Victor Erice’s 1973 film depicts the war-torn countryside of post-Civil War Spain from a child’s perspective, forcing viewers to rethink the ways that conflict affects society’s most marginalized subjects and the ways children might resist the political power struggles they may or may not understand. Erice’s film is also remembered for its subtle critique of the Francoist regime and the way classic tales such as Frankenstein are propagandized for political purposes.
Discussion will focus on analyzing the structures, actors, and acts of resistance, rebellion, and revolt in international film. In particular we will look at who resists and why; how a rebel’s identity and social position affects his or her political engagement; and how different forms of resistance can create movements that evolve from grassroots, across governments, and around the globe. In our study of representations of resistance across different schools and cultures of cinema, film technologies, and cinematic history, we will also address the ways that film creates suspense and intrigue, represents cause and effect, and prompts questions of ethics.

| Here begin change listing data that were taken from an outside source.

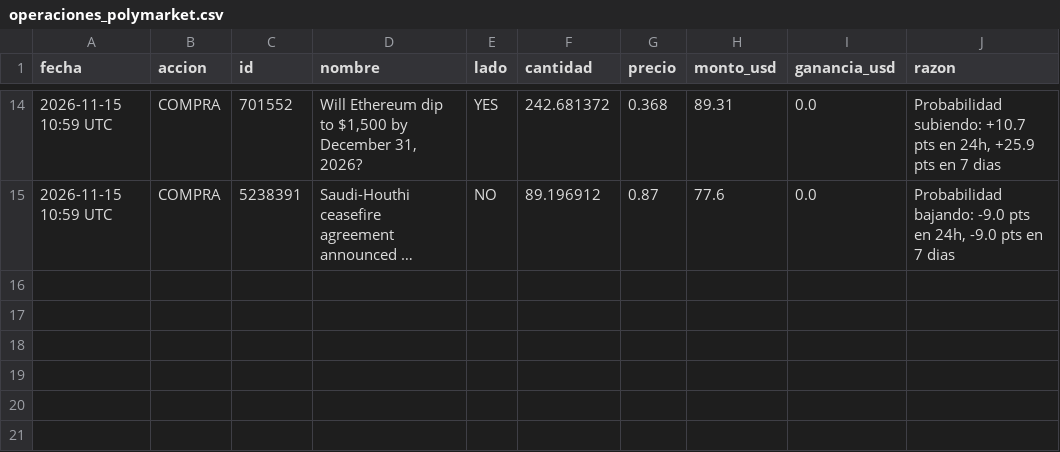
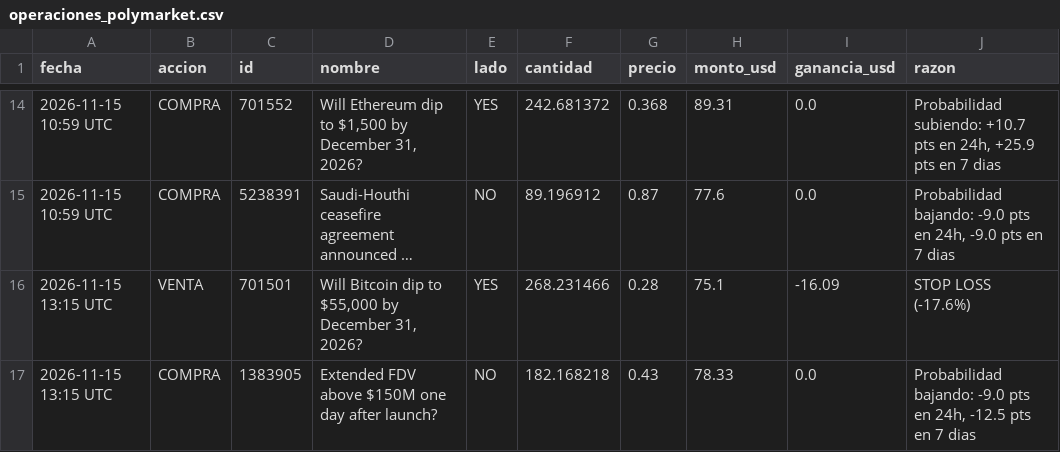
Before and after one commit to jonyhc97/bot-inversiones, a CSV file: datos/operaciones_polymarket.csv, drawn as a sheet; only a part is shown, gaps mark what is left out; long unchanged cells end in …; the diff names each change by its address in the sheet, - before the commit and + after, or states it on an @@ line.

```diff
--- a/datos/operaciones_polymarket.csv
+++ b/datos/operaciones_polymarket.csv
+row 16: 2026-11-15 13:15 UTC | VENTA | 701501 | Will Bitcoin dip to $55,000 by December 31, 2026? | YES | 268.231466 | 0.28 | 75.1 | -16.09 | STOP LOSS (-17.6%)
+row 17: 2026-11-15 13:15 UTC | COMPRA | 1383905 | Extended FDV above $150M one day after launch? | NO | 182.168218 | 0.43 | 78.33 | 0.0 | Probabilidad bajando: -9.0 pts en 24h, -12.5 pts en 7 dias
```
Also changed, not shown: datos/historial_acciones.csv, datos/historial_cripto.csv, 3 other files.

These screenings are part of the DLCL Film Series DLCL 152A/354A, which undergraduates and undergraduates can take for one unit C/NC. All screenings are free and open to the public and audience members are encouraged to participate in the discussions following the films. Please be aware that some films may include graphic or disturbing content: viewers are therefore advised to familiarize themselves with the films' content before viewing. May be repeated for credit.